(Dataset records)
-.-.-

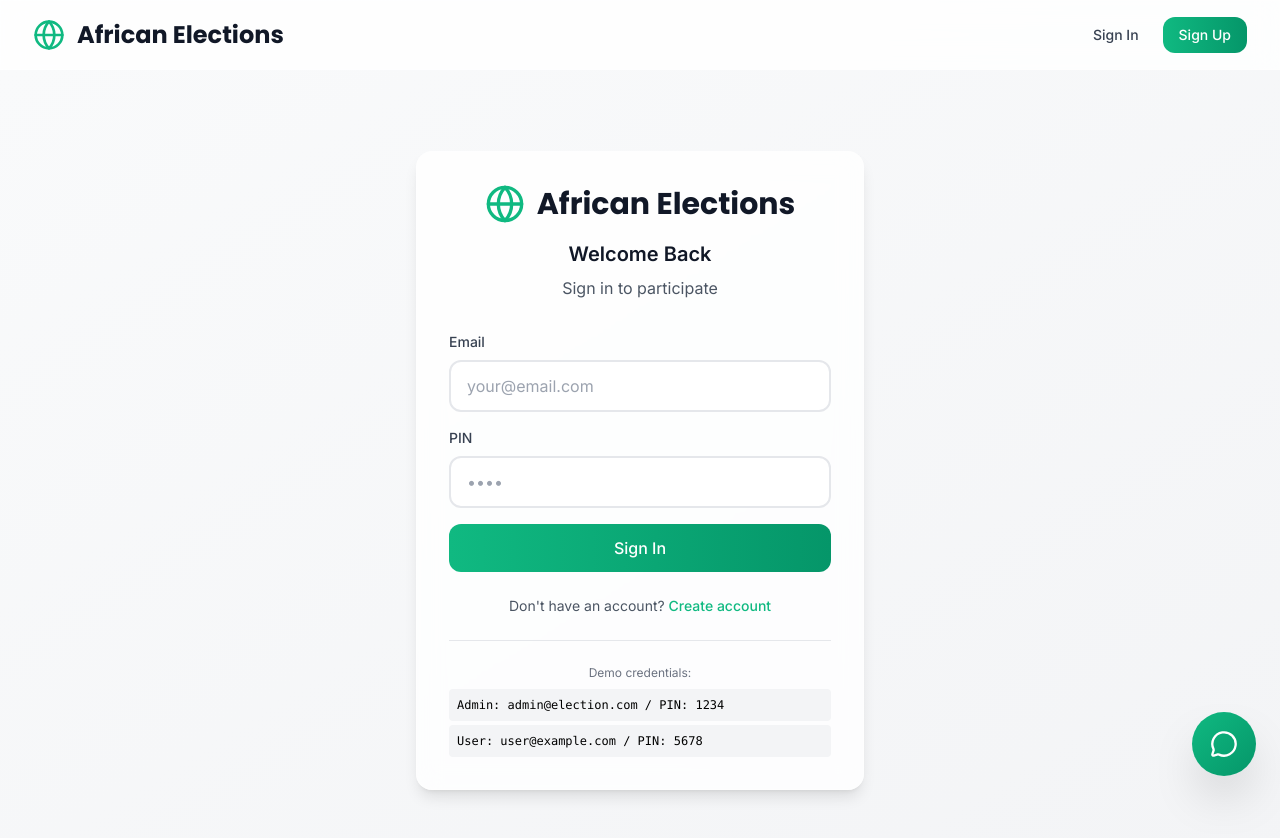
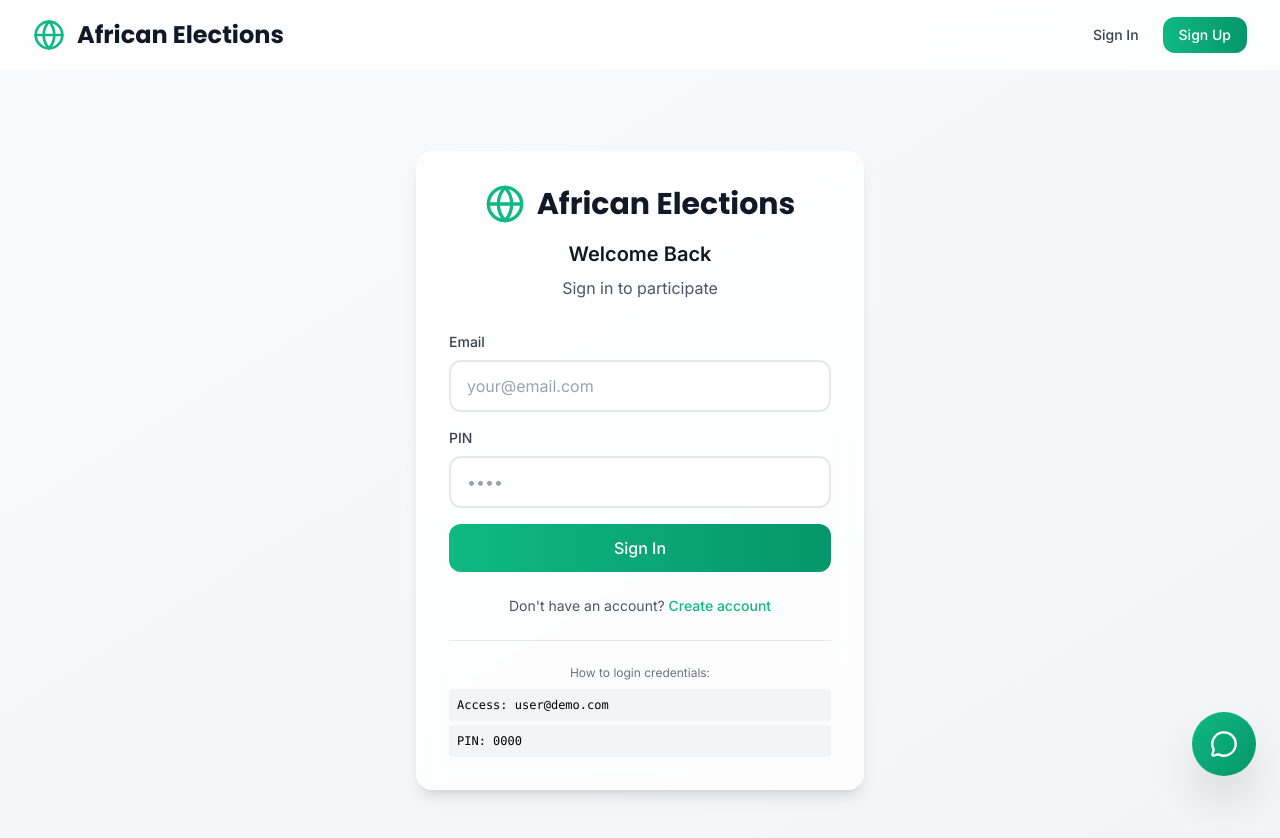
Before and after one commit to futurelicense/Election-Engagement-, a React (Vite) app: page /login in a window 1280 px wide. Shown: the top 838 px of the page. Built offline with nearby package versions, Linux system fonts and the light colour scheme; no server answers.

Commit message:
Update demo login credentials text

```diff
--- a/src/pages/Login.tsx
+++ b/src/pages/Login.tsx
@@ -84,14 +84,14 @@ export function Login() {
 
           <div className="mt-6 pt-6 border-t border-gray-200">
             <p className="text-xs text-gray-500 text-center mb-2">
-              Demo credentials:
+              How to login credentials:
             </p>
             <div className="space-y-1">
               <p className="font-mono text-xs bg-gray-100 p-2 rounded">
-                Admin: admin@election.com / PIN: 1234
+                Access: user@demo.com
               </p>
               <p className="font-mono text-xs bg-gray-100 p-2 rounded">
-                User: user@example.com / PIN: 5678
+                PIN: 0000
               </p>
             </div>
           </div>
```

-.-.-

WORK TO BE COMPLETED
Output nothing but the records, word for word, and none of their pictures.

EXPECTED ANSWER
Before and after one commit to futurelicense/Election-Engagement-, a React (Vite) app: page /login in a window 1280 px wide. Shown: the top 838 px of the page. Built offline with nearby package versions, Linux system fonts and the light colour scheme; no server answers.

Commit message:
Update demo login credentials text

```diff
--- a/src/pages/Login.tsx
+++ b/src/pages/Login.tsx
@@ -84,14 +84,14 @@ export function Login() {
 
           <div className="mt-6 pt-6 border-t border-gray-200">
             <p className="text-xs text-gray-500 text-center mb-2">
-              Demo credentials:
+              How to login credentials:
             </p>
             <div className="space-y-1">
               <p className="font-mono text-xs bg-gray-100 p-2 rounded">
-                Admin: admin@election.com / PIN: 1234
+                Access: user@demo.com
               </p>
               <p className="font-mono text-xs bg-gray-100 p-2 rounded">
-                User: user@example.com / PIN: 5678
+                PIN: 0000
               </p>
             </div>
           </div>
```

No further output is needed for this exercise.